**What to do**
How many lines in the records below contain "TaskProvider"? Reply with the number alone.

**Working data**
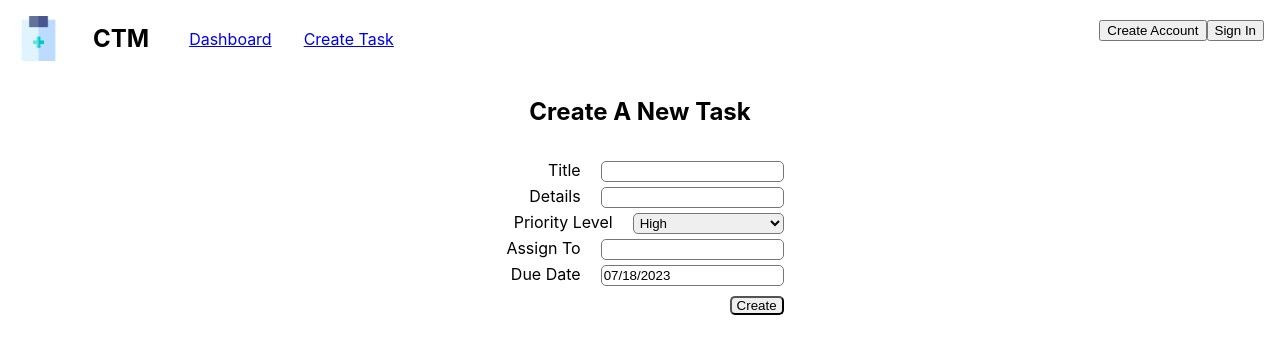
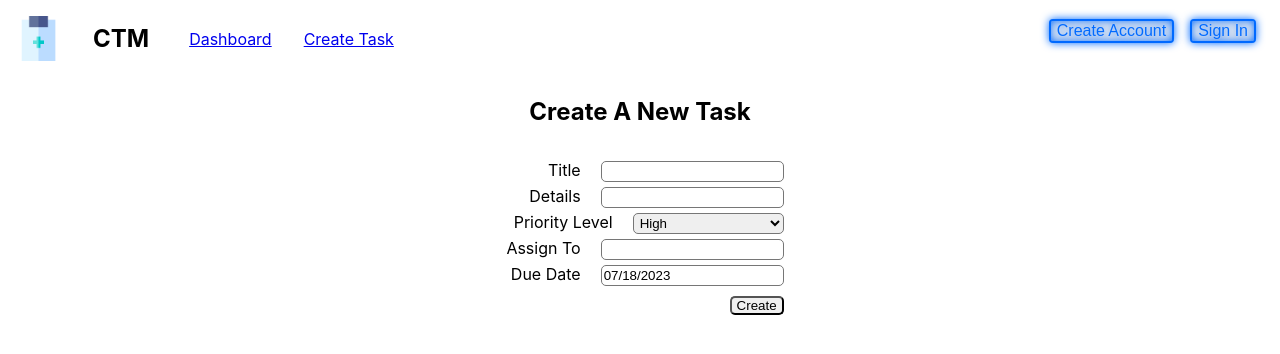
Before and after one commit to david-tech-ding/task-management-app, a React (Create React App) app: page /create-task in a window 1280 px wide. Shown: the top 354 px of the page. Built offline with nearby package versions, Linux system fonts and the light colour scheme.

Commit message:
Styling of login button and TaskContext added to pass created task into Dashboard

```diff
--- a/src/components/App.js
+++ b/src/components/App.js
@@ -8,18 +8,21 @@ import Dashboard from "./Dashboard";
 import CreateTask from "./CreateTask";
 import CreateAccount from "./CreateAccount";
 import SignIn from "./SignIn";
+import { TaskProvider } from "./TaskContext";
 
 function App() {
   return (
     <div className="App">
       <Router>
         <NavBar />
+        <TaskProvider>
           <Routes>
             <Route path="dashboard" element={<Dashboard />}></Route>
             <Route path="create-task" element={<CreateTask />}></Route>
             <Route path="create-account" element={<CreateAccount />}></Route>
             <Route path="sign-in" element={<SignIn />}></Route>
           </Routes>
+        </TaskProvider>
       </Router>
     </div>
   );
--- a/src/components/CreateTask.js
+++ b/src/components/CreateTask.js
@@ -1,11 +1,14 @@
-import React, { useState } from "react";
+import React, { useState, useContext } from "react";
 import axios from "axios";
 import DatePicker from "react-datepicker";
 import "react-datepicker/dist/react-datepicker.css";
+import { TaskContext } from "./TaskContext";
 import "../styles/createtask.css";
 
 const CreateTask = () => {
   axios.defaults.baseURL = "https://api.trello.com/1";
+
+  const { addTask } = useContext(TaskContext);
 
   const [startDate, setStartDate] = useState(new Date());
 
@@ -23,7 +26,11 @@ const CreateTask = () => {
     e.preventDefault();
     axios
       .post("/cards", { ...fields })
-      .then(console.log(fields))
+      .then((res) => {
+        const createdTask = res.data;
+        addTask(createdTask);
+        console.log(fields);
+      })
       .catch((err) => console.log(err));
   };
   const handleDateChange = (e) => {
--- /dev/null
+++ b/src/components/TaskContext.js
@@ -0,0 +1,18 @@
+import React, { createContext, useState } from "react";
+
+export const TaskContext = createContext();
+
+export const TaskProvider = ({ children }) => {
+  const [tasks, setTasks] = useState([]);
+
+  const addTask = (task) => {
+    setTasks([...tasks, task]);
+    console.log(task);
+  };
+
+  return (
+    <TaskContext.Provider value={{ tasks, addTask }}>
+      {children}
+    </TaskContext.Provider>
+  );
+};
--- a/src/styles/navbar.css
+++ b/src/styles/navbar.css
@@ -1,3 +1,7 @@
+:root{
+    --clr-blue: hsla(215, 100%, 50%, 1);
+    --clr-bg: hsla(220, 96%, 42%, 1);
+}
 .navbar-logo{
     max-width: 60px;
     max-height: 45px;
@@ -30,3 +34,16 @@
     margin-left: auto;
     padding: 1.2em 1em;
 }
+
+.auth-button{
+    position: relative;
+    margin: 0 0.5em;
+    font-size: 1rem;
+    cursor: pointer;
+    color: var(--clr-blue);
+    border: var(--clr-blue) 2.5px solid;
+    border-radius: 0.25em;
+    text-shadow: 0 0 0.125em hsl(0 0% 100% / 0.3), 0 0 0.45em currentColor;
+
+    box-shadow: inset 0 0 0.5em 0 var(--clr-blue), 0 0 0.5em 0 currentColor
+}
```
Lines whose indentation alone changed are shown as unchanged.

**Solved exercise**
4